Try it: If a picture appears in the records below, drop it, and reproduce everything else exactly.
**********
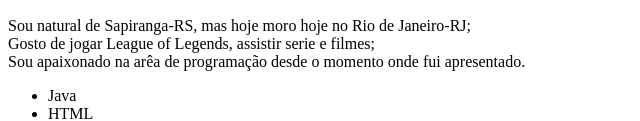
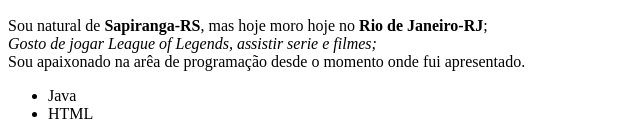
Before and after one commit to ThiagoSilva042/ThiagoSilva042.github.io, a plain HTML site: page index.html in a window 1280 px wide. Shown: the part 283-404 px from the top of the page, without its empty margins (0-640 px from the left). Drawn offline with Linux system fonts and the light colour scheme.

Commit message:
Destacado partes do site com negrito e italico

```diff
--- a/index.html
+++ b/index.html
@@ -10,9 +10,9 @@
     <h1>Thiago Henrique da Silva</h1>
     <img src="./imagem/foto.jpeg" alt="Foto do meu rosto" width="200px">
     <p>
-        Sou natural de Sapiranga-RS, mas hoje moro hoje no Rio de Janeiro-RJ;
+        Sou natural de <strong>Sapiranga-RS</strong>, mas hoje moro hoje no <strong>Rio de Janeiro-RJ</strong>;
         <br>
-        Gosto de jogar League of Legends, assistir serie e filmes;
+        <em>Gosto de jogar League of Legends, assistir serie e filmes;</em>
         <br>
         Sou apaixonado na arêa de programação desde o momento onde fui apresentado.
     </p>
```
**********
Result for this task:
Before and after one commit to ThiagoSilva042/ThiagoSilva042.github.io, a plain HTML site: page index.html in a window 1280 px wide. Shown: the part 283-404 px from the top of the page, without its empty margins (0-640 px from the left). Drawn offline with Linux system fonts and the light colour scheme.

Commit message:
Destacado partes do site com negrito e italico

```diff
--- a/index.html
+++ b/index.html
@@ -10,9 +10,9 @@
     <h1>Thiago Henrique da Silva</h1>
     <img src="./imagem/foto.jpeg" alt="Foto do meu rosto" width="200px">
     <p>
-        Sou natural de Sapiranga-RS, mas hoje moro hoje no Rio de Janeiro-RJ;
+        Sou natural de <strong>Sapiranga-RS</strong>, mas hoje moro hoje no <strong>Rio de Janeiro-RJ</strong>;
         <br>
-        Gosto de jogar League of Legends, assistir serie e filmes;
+        <em>Gosto de jogar League of Legends, assistir serie e filmes;</em>
         <br>
         Sou apaixonado na arêa de programação desde o momento onde fui apresentado.
     </p>
```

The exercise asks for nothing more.